Supplied material Start Marker
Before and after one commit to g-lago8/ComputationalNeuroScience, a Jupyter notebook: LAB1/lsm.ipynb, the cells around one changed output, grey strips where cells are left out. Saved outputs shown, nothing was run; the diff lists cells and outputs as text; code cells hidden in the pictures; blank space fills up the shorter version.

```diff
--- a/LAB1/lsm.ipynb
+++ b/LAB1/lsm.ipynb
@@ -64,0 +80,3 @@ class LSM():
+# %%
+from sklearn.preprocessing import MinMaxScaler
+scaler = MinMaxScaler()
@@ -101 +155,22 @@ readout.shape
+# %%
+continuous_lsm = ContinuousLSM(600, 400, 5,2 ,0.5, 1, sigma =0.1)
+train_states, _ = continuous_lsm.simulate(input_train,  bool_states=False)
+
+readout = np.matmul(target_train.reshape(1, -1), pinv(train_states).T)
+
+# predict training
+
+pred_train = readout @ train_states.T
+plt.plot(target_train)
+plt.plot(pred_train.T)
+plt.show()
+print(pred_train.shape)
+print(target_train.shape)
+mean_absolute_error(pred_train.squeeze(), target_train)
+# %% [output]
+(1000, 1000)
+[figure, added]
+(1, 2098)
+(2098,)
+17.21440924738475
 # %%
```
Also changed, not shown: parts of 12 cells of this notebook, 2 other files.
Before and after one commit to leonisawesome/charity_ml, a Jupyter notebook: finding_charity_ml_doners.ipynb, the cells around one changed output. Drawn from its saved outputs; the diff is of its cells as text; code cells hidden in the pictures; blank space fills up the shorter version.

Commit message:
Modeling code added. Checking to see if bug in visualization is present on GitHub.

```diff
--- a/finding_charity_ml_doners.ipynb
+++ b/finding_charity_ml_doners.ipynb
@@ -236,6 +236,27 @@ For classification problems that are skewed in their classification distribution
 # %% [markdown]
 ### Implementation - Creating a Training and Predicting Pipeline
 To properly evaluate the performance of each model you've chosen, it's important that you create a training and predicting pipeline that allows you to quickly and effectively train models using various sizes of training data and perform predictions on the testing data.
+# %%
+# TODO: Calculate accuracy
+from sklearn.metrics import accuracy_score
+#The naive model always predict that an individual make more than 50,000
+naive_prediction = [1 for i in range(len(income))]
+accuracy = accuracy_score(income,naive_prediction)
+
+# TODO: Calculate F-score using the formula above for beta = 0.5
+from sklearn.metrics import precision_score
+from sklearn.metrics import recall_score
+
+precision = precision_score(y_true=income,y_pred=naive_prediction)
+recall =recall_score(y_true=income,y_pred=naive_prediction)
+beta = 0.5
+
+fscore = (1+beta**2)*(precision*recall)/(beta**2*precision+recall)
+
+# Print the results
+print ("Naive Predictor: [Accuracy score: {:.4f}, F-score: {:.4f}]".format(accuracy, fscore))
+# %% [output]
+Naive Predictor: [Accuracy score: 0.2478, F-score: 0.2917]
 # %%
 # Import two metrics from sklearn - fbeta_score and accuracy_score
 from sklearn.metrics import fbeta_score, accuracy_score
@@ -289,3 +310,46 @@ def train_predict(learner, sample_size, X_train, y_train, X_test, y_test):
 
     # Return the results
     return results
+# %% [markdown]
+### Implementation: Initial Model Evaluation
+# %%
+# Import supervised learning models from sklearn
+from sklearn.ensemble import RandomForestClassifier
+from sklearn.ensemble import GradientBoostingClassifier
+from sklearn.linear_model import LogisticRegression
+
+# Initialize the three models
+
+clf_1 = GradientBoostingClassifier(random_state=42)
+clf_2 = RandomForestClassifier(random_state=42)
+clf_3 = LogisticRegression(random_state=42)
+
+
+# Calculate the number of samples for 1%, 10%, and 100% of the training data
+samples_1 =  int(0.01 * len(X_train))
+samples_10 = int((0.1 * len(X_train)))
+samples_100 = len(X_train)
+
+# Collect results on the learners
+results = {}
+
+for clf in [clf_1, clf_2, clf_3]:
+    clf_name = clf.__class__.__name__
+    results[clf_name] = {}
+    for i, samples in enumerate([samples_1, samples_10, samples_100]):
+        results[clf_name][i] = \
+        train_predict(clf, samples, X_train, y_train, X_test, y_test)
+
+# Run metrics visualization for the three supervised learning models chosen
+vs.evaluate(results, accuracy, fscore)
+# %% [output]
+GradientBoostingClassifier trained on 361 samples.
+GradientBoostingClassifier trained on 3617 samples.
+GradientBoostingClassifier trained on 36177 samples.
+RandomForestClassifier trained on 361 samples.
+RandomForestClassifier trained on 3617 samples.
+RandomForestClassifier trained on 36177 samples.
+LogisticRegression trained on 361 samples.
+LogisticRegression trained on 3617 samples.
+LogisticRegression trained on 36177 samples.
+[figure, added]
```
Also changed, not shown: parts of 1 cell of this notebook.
Supplied material End Marker
What this task involves >>
Show the lines of the records that contain the word "models".

Your response >>
 To properly evaluate the performance of each model you've chosen, it's important that you create a training and predicting pipeline that allows you to quickly and effectively train models using various sizes of training data and perform predictions on the testing data.
+# Import supervised learning models from sklearn
+# Initialize the three models
+# Run metrics visualization for the three supervised learning models chosen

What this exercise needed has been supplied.